■ Task description
When you find the word "correlation" in a line of the entries, please copy the whole line.

■ Supplied records

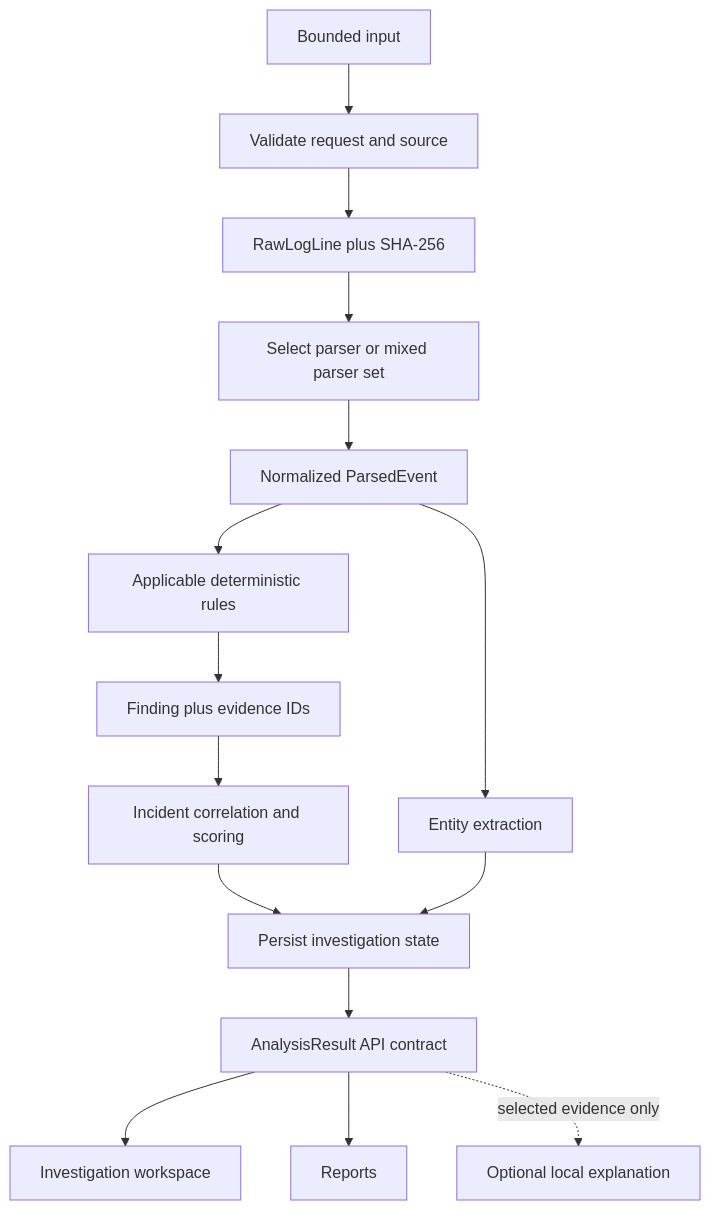
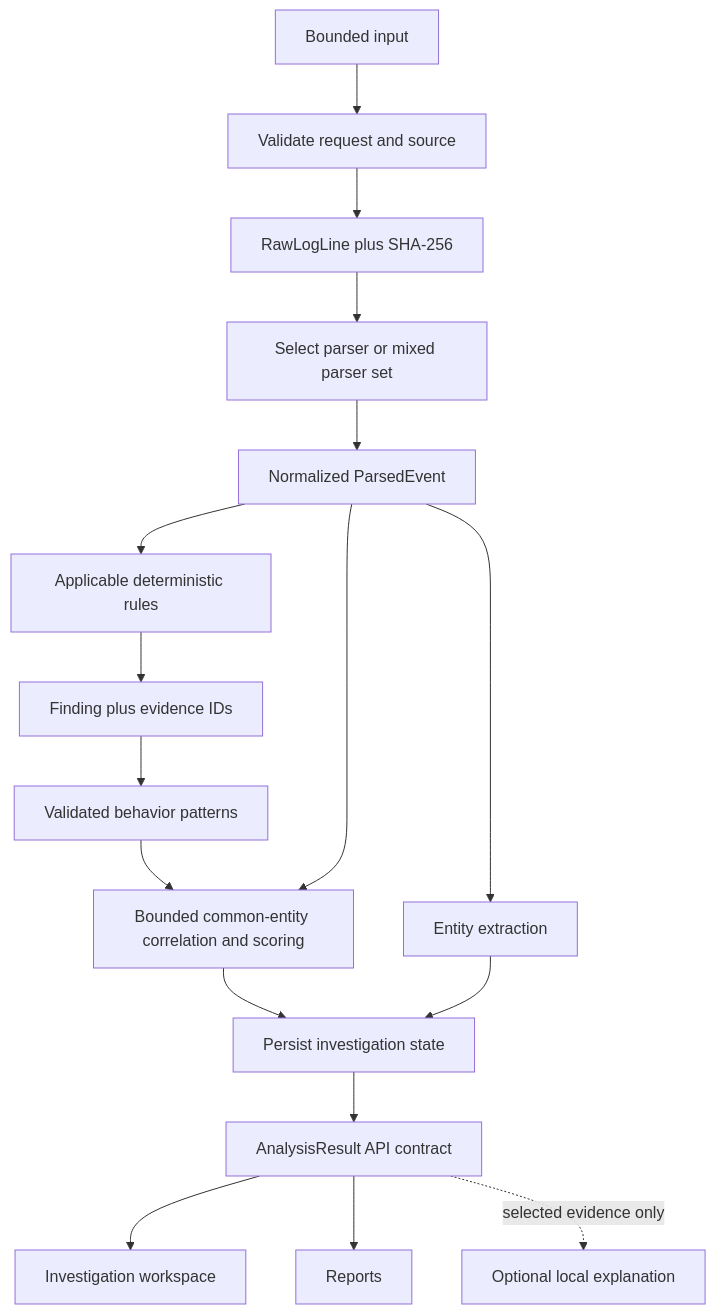
The second of 3 diagrams in docs/architecture.md (0zB0/Security-Log-Analyzer), drawn with Mermaid before and after one commit. The commit also changed other lines of this file and 156 other files, not shown here.

````diff
--- a/docs/architecture.md
+++ b/docs/architecture.md
@@ -52,17 +54,19 @@
 ```mermaid
 flowchart TD
     I["Bounded input"] --> V["Validate request and source"]
     V --> RL["RawLogLine plus SHA-256"]
     RL --> PS["Select parser or mixed parser set"]
     PS --> PE["Normalized ParsedEvent"]
     PE --> DR["Applicable deterministic rules"]
     DR --> F["Finding plus evidence IDs"]
-    F --> C["Incident correlation and scoring"]
+    F --> CP["Validated behavior patterns"]
+    CP --> C["Bounded common-entity correlation and scoring"]
+    PE --> C
     PE --> EN["Entity extraction"]
     C --> P["Persist investigation state"]
     EN --> P
     P --> AR["AnalysisResult API contract"]
     AR --> UI["Investigation workspace"]
     AR --> RP["Reports"]
     AR -. "selected evidence only" .-> AI["Optional local explanation"]
 ```
````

■ Answer area
-    F --> C["Incident correlation and scoring"]
+    CP --> C["Bounded common-entity correlation and scoring"]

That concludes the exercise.